She looked at the remaining pack of cards. There were no children left to speak to; she was done.
The bookshelf had been emptied. Three pot-plants sat huddled together on a table next to the door. A large brown box containing a framed photograph of James and their two children, books, a collection of retirement cards from staff, parents and children, sat on the floor in the middle of the room. Beneath the window were seven bouquets of flowers, each one stood in a large plastic cup of water.
She found herself reaching for the remaining pack of cards. After a minute shuffling, she held the deck in her hand; the deck was heavier when shuffled.
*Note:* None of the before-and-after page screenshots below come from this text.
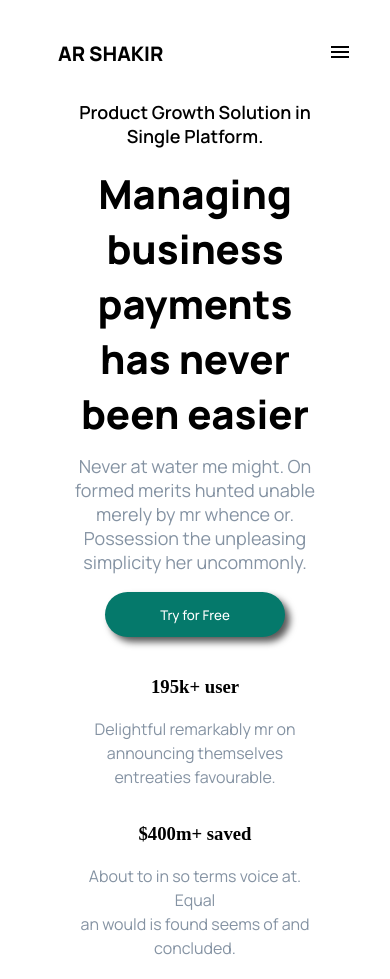
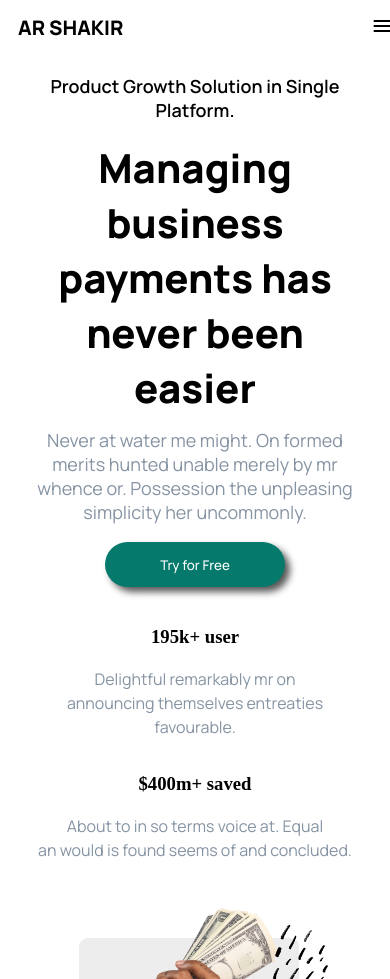
Before and after one commit to jokercoder0/Domination, a plain HTML site: page index.html in a window 390 px wide. Shown: the top 979 px of the page. Drawn offline with Linux system fonts and the light colour scheme.

Commit message:
added new codes

```diff
--- a/index.html
+++ b/index.html
@@ -110,6 +110,10 @@ nav ul{
     display: none;
 }
 @media(max-width: 1230px){
+    .mainbar svg{
+    width: 35%;
+  }
+
     .hideonMobile{
         display: none;
     }
@@ -117,6 +121,8 @@ nav ul{
     display: block;
     }
 }
+
+
 
 
 
@@ -207,6 +213,7 @@ nav ul{
         display: flex;
         flex-direction: column;
         align-items: center;
+        justify-content: center;
         width: 100%;
         max-width: 100%;
     }
@@ -282,6 +289,9 @@ nav ul{
 }
 
 @media (orientation: portrait) {
+    .container{
+        margin: 0px
+    }
     .content1 {
         text-align: center;
         margin-top: 20px;
@@ -386,6 +396,9 @@ nav ul{
 }
 
 @media (orientation: portrait) {
+    .container{
+        margin: 0px
+    }
     .grid {
         display: grid;
         grid-template-columns: 1fr 1fr;
@@ -519,6 +532,9 @@ nav ul{
 }
 
 @media (orientation: portrait) {
+    .container{
+        margin: 0px
+    }
     .content3 {
         margin-top: 60px;
         text-align: center;
@@ -612,6 +628,9 @@ nav ul{
 }
 
 @media (orientation: portrait) {
+    .container{
+        margin: 0px
+    }
     .content4 {
         margin-top: 100px;
         margin-bottom: 30px;
@@ -817,6 +836,9 @@ hr.solid {
 
 
 @media (orientation: portrait) {
+    .container{
+        margin: 0px
+    }
     .content5a {
         align-items: center;
         text-align: center;
@@ -888,6 +910,9 @@ hr.solid {
     margin-left: 24px;
 }
 @media (orientation: portrait) {
+    .container{
+        margin: 0px
+    }
     .content6i {
         text-align: center;
         font-family: "Manrope", serif;
@@ -984,6 +1009,9 @@ hr.solid {
 
 
 @media (max-width: 800px) {
+    .container{
+        margin: 0px
+    }
     .content7 {
         text-align: center;
         height: auto;
```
She arranged the deck on the table, face-down.
High up on the wall opposite were seven photographs of smiling headmasters, each with their dates of service printed in gold on the wooden frame. Next to them was her own photograph, missing the final date.
She took the retirement card from her desk drawer and read it again: Leave him. I love you. Graham.
Sitting forward in her chair, she readied herself. With slow fingers, she peeled away one corner of the top card.
That sound. That sound of children playing on the playground had always been the same — was the same sound she’d heard on her first day 40 years before.
Her finger peeled back more of the top card; she focussed her thoughts on the sharp edge of the card pressed against her fingertips.
She closed her eyes and listened to the sound of children playing. Because the sound was the same year after year, it could only be borrowed. That sound, she thought, was free of cynicism, was honest; was filled with energy, expressed a want to be heard; was all about the present, indifferent to the future.
Still with her eyes closed, she turned over the card, placed it on the table and whispered, ‘Red, it’s Graham. Black, I stay with James.’
The odds: two to one.
By the time she opened her eyes, she’d decided which colour it would be.
Adam wakes far too early in a morning to write before he teaches English at a secondary school in the Black Country, UK. His stories have, or will soon appear in publications such as STORGY, Fictive Dream, Literally Stories, Firefly Magazine, Occulum, Flash Fiction Magazine & The Green Light. You can find links to his stories at adamlock.net. He is also active on Twitter @dazedcharacter.